If there is a cautionary tale here, it is that Western support for unpopular regimes can backfire, that popular support cannot always be bought, and that there is a price to be paid for not holding the Palestinians, in this case, to signed agreements.
The West has a long record of undermining its own proclamations on Iran and the PA. Iranian violations of its nuclear commitments, not to mention its avid support for terrorism, should have triggered UN Security Council sanctions years ago. And why is anyone surprised that the PA would neither fight terrorism or clean up corruption when it was clear that aid would continue unfettered?

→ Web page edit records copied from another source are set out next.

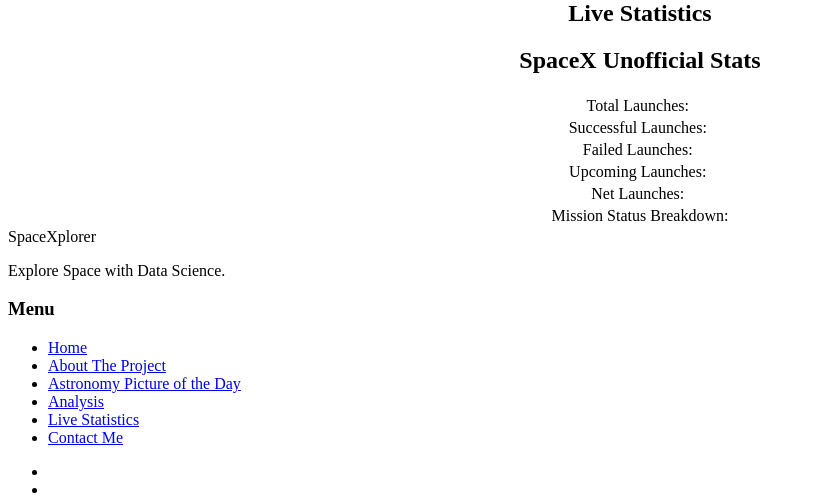
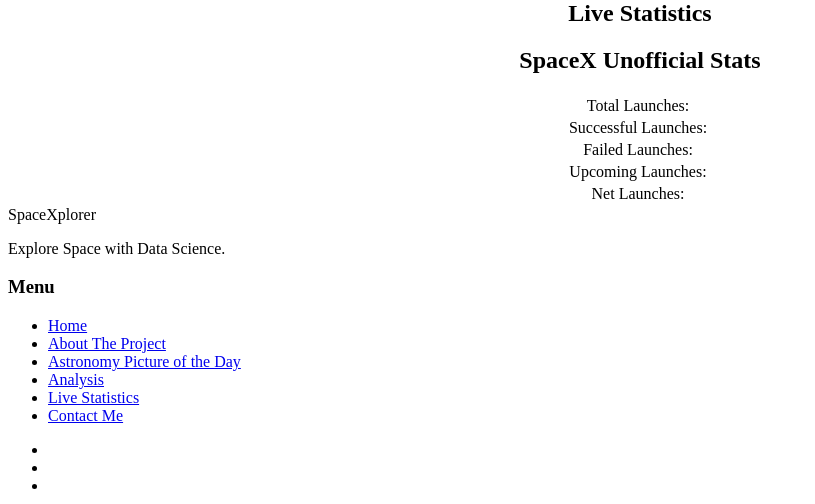
Before and after one commit to renatogusani/SpaceXplorer, a Jekyll site: the page built from _pages/page3.html, in a window 1280 px wide. Shown: the part 532-1036 px from the top of the page, without its empty margins (0-815 px from the left). Built offline with Jekyll 4.4.1, drawn with Linux system fonts in a browser that asks for light colours; some of the changed lines change nothing that is shown.

Commit message:
Update page3.html

```diff
--- a/_pages/page3.html
+++ b/_pages/page3.html
@@ -41,24 +41,8 @@
 				$("#launch-count").html(launchCount.toLocaleString());
 				$("#successful-launch-count").html(successfulLaunchCount.toLocaleString());
 				$("#failed-launch-count").html(failedLaunchCount.toLocaleString());
-				$("#upcoming-launch-count").html(upcomingLaunchCount.toLocaleString());
+				$("#upcoming-launch-count").html("<a href='https://www.spacex.com/missions'> " + upcomingLaunchCount.toLocaleString() + "</a>");
 				$("#net-launch-count").html(netLaunchCount.toLocaleString());
-
-				// Mission Status Breakdown Table Row
-				var tableRow = $("<tr>");
-				tableRow.append($("<td>").text("Mission Status Breakdown:"));
-				var missionStatusCounts = {};
-				for (var i = 0; i < data.length; i++) {
-					var missionStatus = data[i].success === true ? "Success" : (data[i].success === false ? "Failure" : "Upcoming");
-					if (missionStatusCounts[missionStatus] == null) {
-						missionStatusCounts[missionStatus] = 0;
-					}
-					missionStatusCounts[missionStatus]++;
-				}
-				Object.keys(missionStatusCounts).forEach(function(key) {
-					tableRow.append($("<td>").text(key + " (" + missionStatusCounts[key] + ")"));
-				});
-				$("#stats-table").append(tableRow);
 			});
 		});
 	</script>
@@ -86,9 +70,6 @@
 			<td>Net Launches:</td>
 			<td id="net-launch-count"></td>
 		</tr>
-		<tr>
-			<td colspan="2" style="text-align: center;">Mission Status Breakdown:</td>
-		</tr>
 	</table>
 </body>
 </html>
```
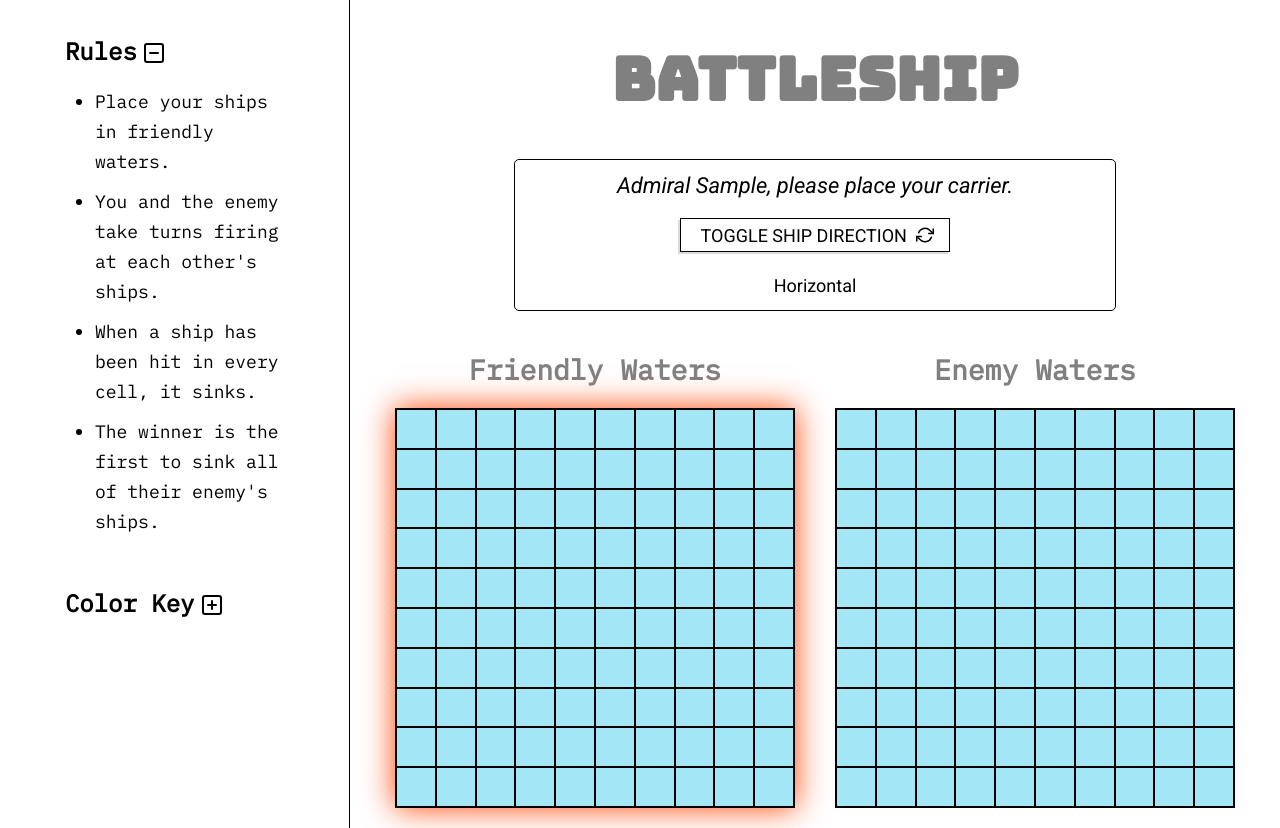
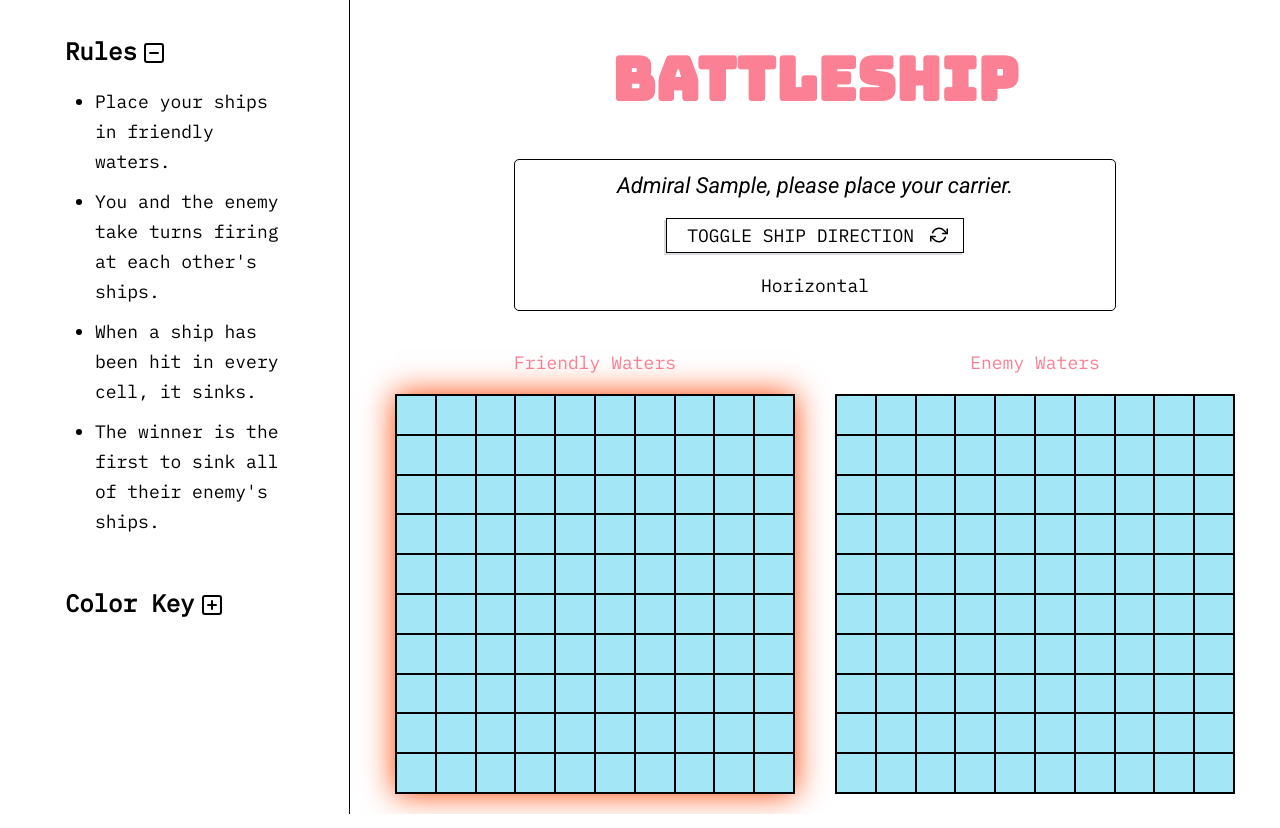
Before and after one commit to rebsrebs/battleship, a website built with webpack: page dist/index.html in a window 1280 px wide. Both pictures are taken after typing "Sample" into the empty fields and a click on the button "SUBMIT". Built offline with nearby package versions, Linux system fonts and the light colour scheme.

Commit message:
Play with text color

```diff
--- a/src/style.css
+++ b/src/style.css
@@ -1,6 +1,6 @@
 :root {
   --main-bg-color: white;
-  --main-title-color: gray;
+  --main-title-color: rgb(252, 128, 148);
   --message-area-bg-color: white;
   --button-bg-color: white;
   --button-border-color: black;
@@ -21,16 +21,17 @@
   --place-here-box-shadow: 0px 0px 30px 0px rgb(255, 68, 0);
   --fire-here-box-shadow: 0px 0px 30px 0px rgb(255, 68, 0);
   --subtle-box-shadow: -2px 2px 0px #0d012d25;
-  /* fonts */
+
+  /* TEXT */
   --sidebar-header-text: 'IBM Plex Mono';
   --sidebar-small-text: 'IBM Plex Mono';
   /* --sidebar-small-text: 'Roboto'; */
   --waters-header-text: 'IBM Plex Mono';
   --message-area-text: 'IBM Plex Mono';
   --ns-form-text: 'IBM Plex Mono';
-  --button-text: 'Roboto';
+  --button-text: 'IBM Plex Mono';
   /* better divisions */
-  --small-facts-text:'Roboto';
+  --small-facts-text:'IBM Plex Mono';
   --message-text: 'Roboto';
 }
 
@@ -38,6 +39,8 @@
   margin: 0px;
   padding: 0px;
   box-sizing: border-box;
+  font-size: 18px;
+  font-family: 'IBM Plex Mono';
 }
 
 .hidden {
@@ -266,10 +269,7 @@ button.regular:active {
 }
 
 .smallfacts {
-  font-size: 18px;
-  /* font-family: 'IBM Plex Mono'; */
-  font-family: 'Roboto';
-  font-weight: 400px;
+  font-family: 'IBM Plex Mono';
 }
 
 .griditem {
@@ -305,10 +305,6 @@ button.regular:active {
 
 .griditembottomtwo {
   grid-row: 2 / 4;
-}
-
-p.griditem {
-  font-size: 20px;
 }
 
 /* WELCOME FORM */
@@ -427,6 +423,10 @@ input.nsformitem {
   margin: 20px;
 }
 
+.waterslabel {
+  color: rgb(252, 128, 148);
+}
+
 .cell {
   border: 1px solid black;
   background-color: var(--cell-plain-bg-color);
```
Also changed, not shown: dist/bundle.js, dist/index.html.
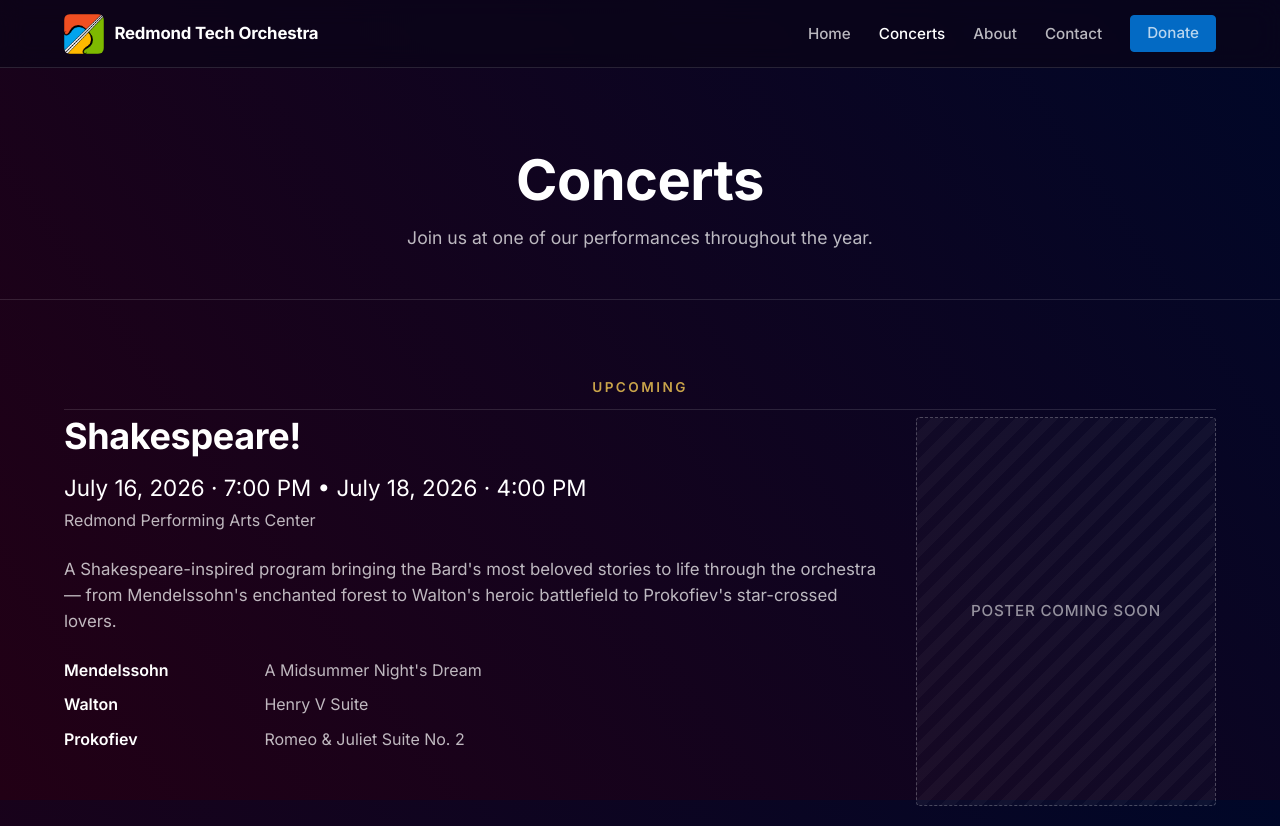
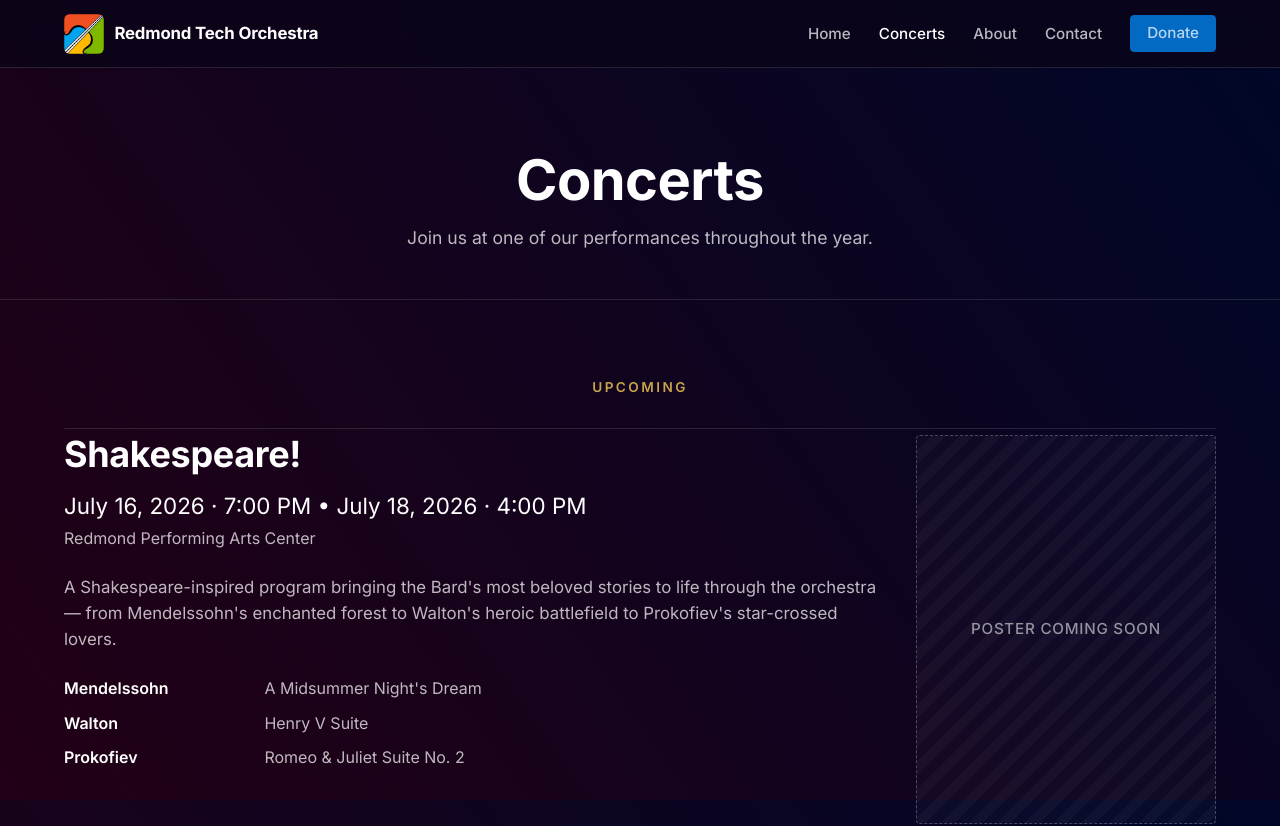
Before and after one commit to Redmond-Tech-Orchestra/redmond-tech-orchestra.github.io, a React (Vite) app: page /#/concerts in a window 1280 px wide. Shown: the top 826 px of the page. Built offline with nearby package versions, Linux system fonts and the light colour scheme.

Commit message:
Give section eyebrow more breathing room above its divider
Bumping padding-bottom from 0.85rem to 2rem so the UPCOMING / PAST PERFORMANCES label has roughly equal vertical space on either side of itself relative to the divider line and the next concert title.

```diff
--- a/src/styles.css
+++ b/src/styles.css
@@ -490,7 +490,7 @@
   font-weight: 600;
   color: var(--gold);
   margin: 0 0 2rem;
-  padding-bottom: 0.85rem;
+  padding-bottom: 2rem;
   border-bottom: 1px solid var(--line);
   text-align: left;
 }
```
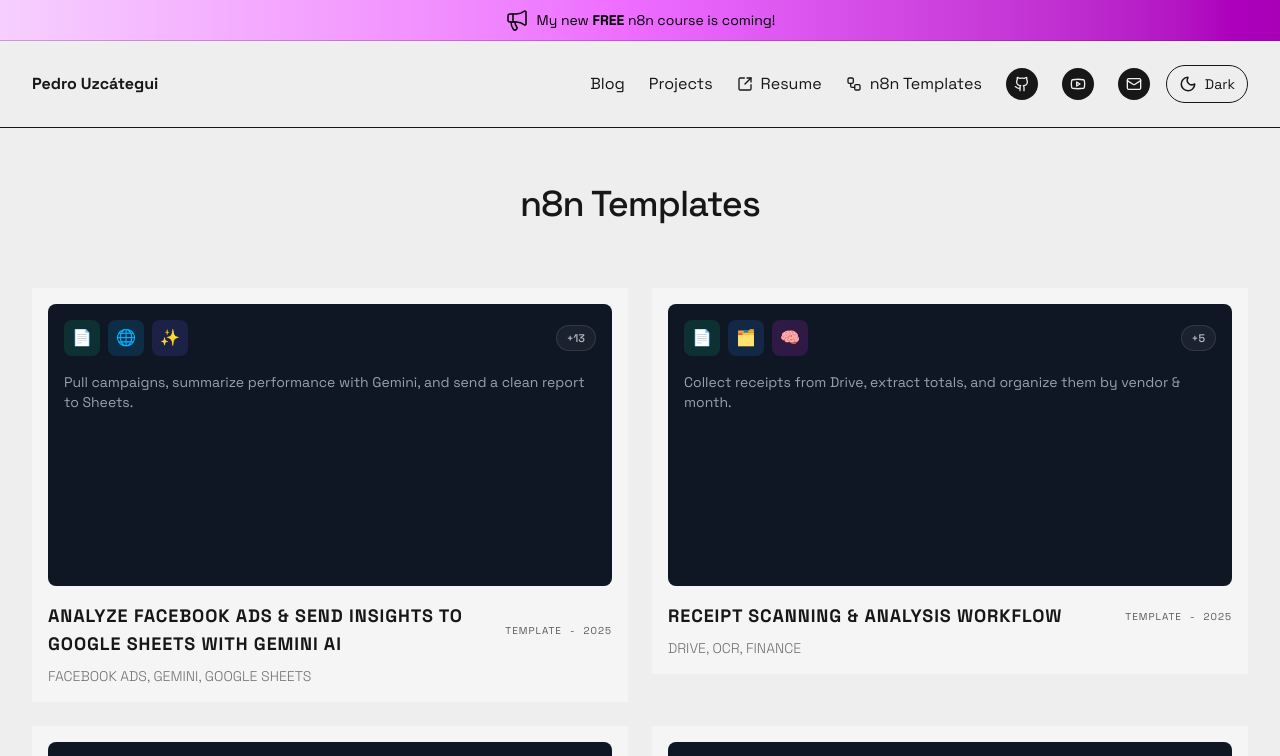
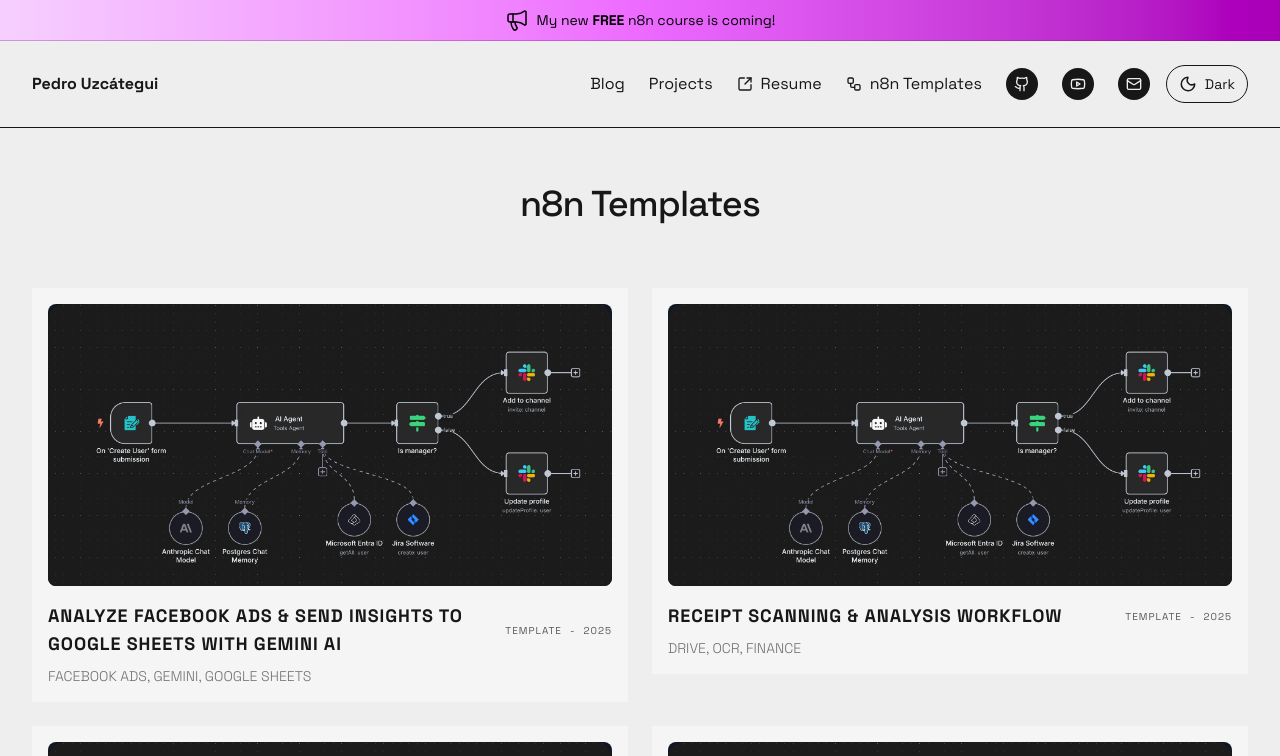
Before and after one commit to pedrouzcategui/pedrouzcateguiv1, a Next.js app: page /n8n in a window 1280 px wide. Shown: the top 756 px of the page. Built offline with nearby package versions, Linux system fonts and the light colour scheme.

Commit message:
add n8n sample image

```diff
--- a/src/app/n8n/page.tsx
+++ b/src/app/n8n/page.tsx
@@ -1,5 +1,6 @@
 import { workflows } from "./workflows";
 import Card from "@/components/Card";
+import Image from "next/image";
 
 export const metadata = {
   title: "n8n Templates | Pedro Uzcátegui",
@@ -37,25 +38,29 @@
       category="Template"
       tags={workflow.tags}
       media={
+        <div>
+          <div className="relative aspect-[16/9] w-full overflow-hidden rounded-t-2xl bg-black/20">
+            <Image
+              src={"/n8n-example-workflow.webp"}
+              alt="n8n workflow example"
+              fill
+              className="object-cover"
+              sizes="(min-width: 640px) 50vw, 100vw"
+              priority={false}
+            />
+          </div>
+
           <div className="p-4">
             <div className="flex items-center justify-between">
-            <div className="flex items-center gap-2">
-              {workflow.apps.map((app) => (
-                <span
-                  key={app.id}
-                  className={`flex items-center justify-center size-9 rounded-lg ${app.bg}`}
-                >
-                  <span className="text-base">{app.icon}</span>
-                </span>
-              ))}
-            </div>
               <span className="rounded-full border border-white/10 bg-white/5 px-2.5 py-1 text-[11px] font-medium text-white/70">
                 {workflow.stat}
               </span>
             </div>
+
             <p className="mt-4 text-xs md:text-sm text-gray-400">
               {workflow.description}
             </p>
+          </div>
         </div>
       }
     />
```
Also changed, not shown: public/n8n-example-workflow.webp (added). Lines whose indentation alone changed are shown as unchanged.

With regard to Iran and "Hamastan," the US and Europe are facing a classic choice between confrontation and appeasement. Neither is a case where radical tactics and objectives - such as racing to obtain nuclear weapons, support for terrorism, and seeking the destruction of Israel and the proliferation of Islamist regimes - can be negotiated away or assuaged through partial fulfillment.
The wider jihad against the West, of which the war against Israel is a part, will either gather momentum and succeed, or it will be confronted and defeated.
In both cases, it is not clear what level of confrontation will be sufficient. An undeniable starting point, however, is to stop maintaining business as usual to such a degree that it is tantamount to assistance.
Accordingly, there should be no "trial period" for a Palestinian regime that includes, let alone is dominated by, Hamas. All EU assistance should be cut off, and not restored based on amorphous statements in English unmatched by any real action against terrorism. If Arab countries step in to fill in the gap, as we reported that Saudi Arabia may be poised to do, that is better than the West funding the hand that is shooting at it.
Iran is a much more serious problem, but the principle is the same: the first step is stop allowing the storm to gather. Iranian intentions are known, they need not be further gauged. If there is any chance of stopping the Iranian bomb short of military action, it is through swift and draconian sanctions.
The genocidal threats from Iran and Hamas can be met, provided the West stops trying to let its sworn enemies off the hook.